Background: Immune checkpoint interaction helps tumors resist immunity-induced apoptosis. Blocking PD-1/PD-L1 leads to remarkable clinical responses; however, a large portion of patients develop acquired resistance after initial therapy. Many tumor-specific antigens (TSAs) and tumor-associated antigens (TAAs) have been identified. TSAs are restricted to cancer cells only but TAAs are elevated on tumor cells and minimally expressed on healthy cells. Therefore, co-targeting TAAs/TSAs would show benefits over monotherapy. CD55 is a TAA that regulates complement activation pathway and expressed on cells exposed to the complement system to protect against complement attack. Cancer cells escape this attack by raising CD55 expression. Additionally, CD55 acts as a virus receptor for internalization. Based on the roles of CD55, we designed PD-L1/CD55 bispecific antibody (GB262) with weaker CD55 binding arm to rule out the possibility of lethality to healthy cells but maintain its CD55 binding and internalization ability specifically to cancer cells. Moreover, co-binding to PD-L1 and CD55 leads to co-internalization of PD-L1 by CD55, enhancing the blocking of PD-1/PD-L1 interaction. Methods: Co-localization and levels of PD-L1 and CD55 on cancer cells were analyzed by microscopy and FACS. T-cell activation was studied using PD-L1+/CD55+ cells and PBMCs. CD97 and CD55 blocking was performed using FACS. Cancer killing, ADCC and CDC were performed by culturing PDL-1+/CD55+ cells with PBMCs, NK cells and human complement serum (HCS), respectively. GB262 internalization and its effects on intracellular PD-L1 were studied by pHrodo and western blot. Saporin-conjugated GB262 efficacy was evaluated by cell binding, internalization and cancer killing. In vivo study was performed by engrafting PBMCs and PANC-1 in B-NDG mice. Results: PD-L1 significantly co-localized with CD55 on cancer cells from different indications. While high PD-L1 binding was maintained, a significant reduction in CD55 binding was observed by GB262 to their receptors. GB262 also blocked the interaction between CD97 and CD55 more efficiently than monoclonals. GB262 induced stronger T-cell activation and cancer killing in presence of PBMCs. Similarly, higher level of ADCC and CDC were also evident by GB262. The degree of GB262 internalization was CD55 level dependent on cells surface and leads to intracellular PD-L1 degradation. When conjugated to saporin, GB262-saporin significantly induced cancer killing in absence of effector cells or HCS, whereas GB262 or saporin had no effect. Both GB262 and GB262-saporin suppressed tumor growth in B-NDG mice models. Conclusion: GB262 is the first bispecific antibody that not only releases cancer repression on T-cell activation, but also releases cancer repression on CDC. By conjugating to a toxin, GB262 could serve as an ADC to target multiple cancer cells. GB262 has potential to serve as a novel therapy for many cancers.

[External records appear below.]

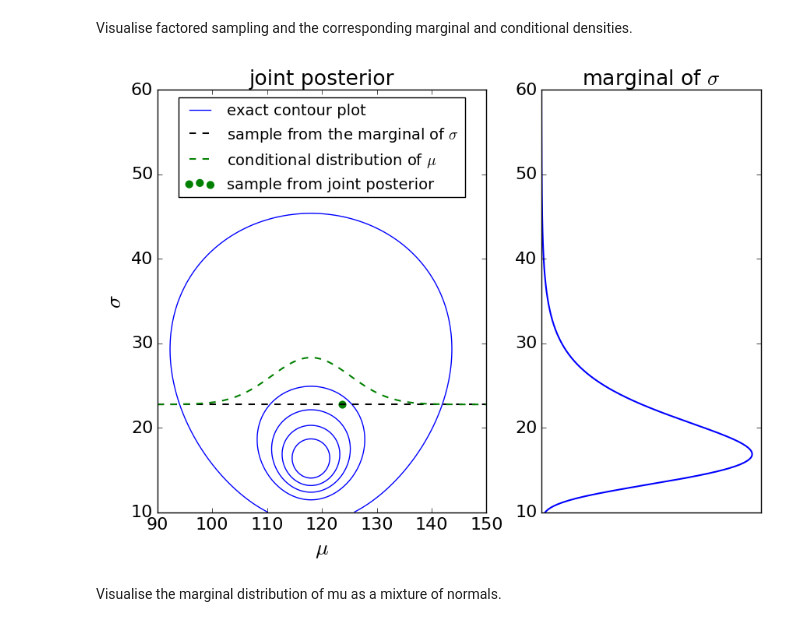
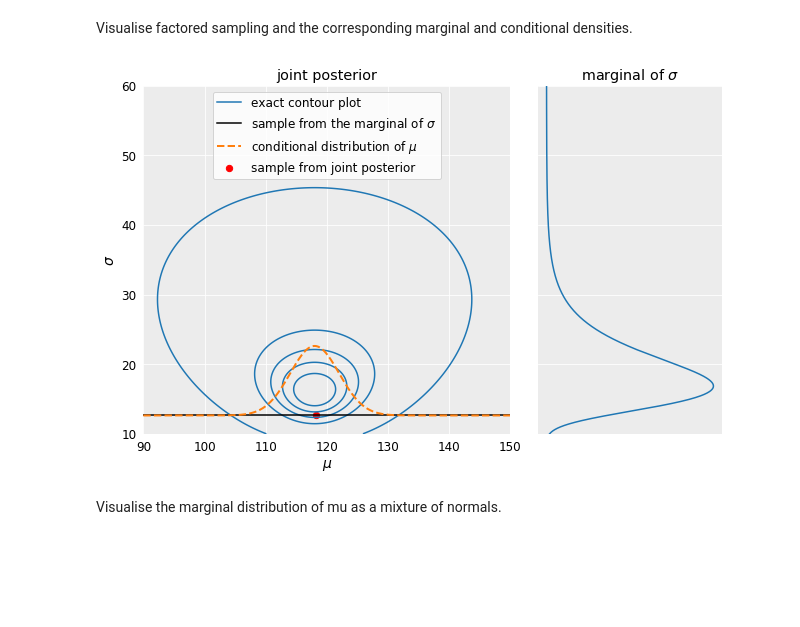
Before and after one commit to avehtari/BDA_py_demos, a Jupyter notebook: demos_ch3/demo3_1-4.ipynb, the cells around one changed output. Saved outputs shown, nothing was run; the diff lists cells and outputs as text; code cells hidden in the pictures; blank space fills up the shorter version.

```diff
--- a/demos_ch3/demo3_1-4.ipynb
+++ b/demos_ch3/demo3_1-4.ipynb
@@ -24,6 +27,8 @@ import sinvchi2
 # %%
-# Edit default plot settings
-plt.rc('font', size=16)
+# edit default plot settings
+plt.rc('font', size=12)
+# apply custom background plotting style
+plt.style.use(plot_tools.custom_styles['gray_background'])
 # %%
 # data
 y = np.array([93, 112, 122, 135, 122, 150, 118, 90, 124, 114])
@@ -33,15 +38,18 @@ s2 = np.var(y, ddof=1)  # Here ddof=1 is used to get the sample estimate.
 my = np.mean(y)
+# %%
+# set random number generator with seed
+rng = np.random.RandomState(seed=0)
 # %%
-# Factorize the joint posterior p(mu,sigma2|y) to p(sigma2|y)p(mu|sigma2,y)
-# Sample from the joint posterior using this factorization
+# factorize the joint posterior p(mu,sigma2|y) to p(sigma2|y)p(mu|sigma2,y)
+# sample from the joint posterior using this factorization
 
 # sample from p(sigma2|y)
-sigma2 = sinvchi2.rvs(n-1, s2, size=1000)
+sigma2 = sinvchi2.rvs(n-1, s2, size=1000, random_state=rng)
 # sample from p(mu|sigma2,y)
-mu = my + np.sqrt(sigma2/n)*np.random.randn(*sigma2.shape)
+mu = my + np.sqrt(sigma2/n)*rng.randn(*sigma2.shape)
 # display sigma instead of sigma2
 sigma = np.sqrt(sigma2)
 # sample from the predictive distribution p(ynew|y)
 # for each sample of (mu, sigma)
-ynew = np.random.randn(*mu.shape)*sigma + mu
+ynew = rng.randn(*mu.shape)*sigma + mu
 # %%
@@ -142,49 +194,57 @@ plt.legend();
 Visualise factored sampling and the corresponding marginal and conditional densities.
 # %%
 # create figure
-plotgrid = gridspec.GridSpec(1, 2, width_ratios=[3,2])
-fig = plt.figure(figsize=(10,7))
+fig, axes = plt.subplots(
+    1, 2,
+    figsize=(9, 6),
+    gridspec_kw=dict(width_ratios=[2, 1])
+)
 
 # plot the joint distribution
-ax0 = plt.subplot(plotgrid[0,0])
+ax = axes[0]
 # plot the contour plot of the exact posterior (c_levels is used to give
 # a vector of linearly spaced values at which levels contours are drawn)
 c_levels = np.linspace(1e-5, Z.max(), 6)[:-1]
-plt.contour(t1, t2, Z, c_levels, colors='blue')
+ax.contour(t1, t2, Z, c_levels, colors='C0')
 
 # plot the first sample
-line1, = plt.plot(tl1, [sigma[0], sigma[0]], 'k--', linewidth=1.5)
-line2, = plt.plot(
-    t1, sigma[0] + stats.norm.pdf(t1, my, np.sqrt(sigma2[0]/n))*100,
-    'g--', linewidth=1.5
+line1, = ax.plot(tl1, [sigma[0], sigma[0]], 'k')
+line2, = ax.plot(
+    t1,
+    sigma[0] + stats.norm.pdf(t1, my, np.sqrt(sigma2[0]/n))*100,
+    color='C1',
+    linestyle='dashed',
+    linewidth=2
 )
-scat = plt.scatter(mu[0], sigma[0], 40, color='g')
+scat = ax.scatter(mu[0], sigma[0], 40, color='r')
 
 # decorate
-plt.xlim(tl1)
-plt.ylim(tl2)
-plt.xlabel('$\mu$', fontsize=20)
-plt.ylabel('$\sigma$', fontsize=20)
-plt.title('joint posterior')
-plt.legend(
-    (plt.Line2D([], [], color='blue'), line1, line2, scat),
+ax.set_xlim(tl1)
+ax.set_ylim(tl2)
+ax.set_xlabel('$\mu$', fontsize=14)
+ax.set_ylabel('$\sigma$', fontsize=14)
+ax.set_title('joint posterior')
+ax.legend(
+    (plt.Line2D([], [], color='C0'), line1, line2, scat),
     ('exact contour plot',
      'sample from the marginal of $\\sigma$',
      'conditional distribution of $\\mu$',
      'sample from joint posterior'),
-    loc='upper center',
-    fontsize=14
+    loc='upper center'
 )
 
 # plot the marginal of sigma
-ax1 = plt.subplot(plotgrid[0,1])
-plt.plot(pm_sigma, t2, 'b', linewidth=1.5)
+ax = axes[1]
+ax.plot(pm_sigma, t2)
 # decorate
-plt.ylim(tl2)
-plt.title('marginal of $\sigma$')
-plt.xticks(());
+ax.set_ylim(tl2)
+ax.set_title('marginal of $\sigma$')
+ax.set_xticks(());
+ax.set_yticklabels(())
+
+fig.tight_layout()
 # %% [output]
-[figure, old version]
+[figure, new version]
 # %% [markdown]
 Visualise the marginal distribution of mu as a mixture of normals.
 # %%
```
Also changed, not shown: parts of 9 cells of this notebook.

Citation Format: Amit K. Chaudhary, Jiadong Shi, Wenyan Cai, Bo Wang, Mohd S. Zaman, Cai Huang, Jun Lin, Steven Z. Kan, Joe Zhou, Jianbo Dong, Yue Liu. Development of a novel bispecific antibody targeting PD-L1 and CD55 for cancer therapy [abstract]. In: Proceedings of the American Association for Cancer Research Annual Meeting 2021; 2021 Apr 10-15 and May 17-21. Philadelphia (PA): AACR; Cancer Res 2021;81(13_Suppl):Abstract nr LB067.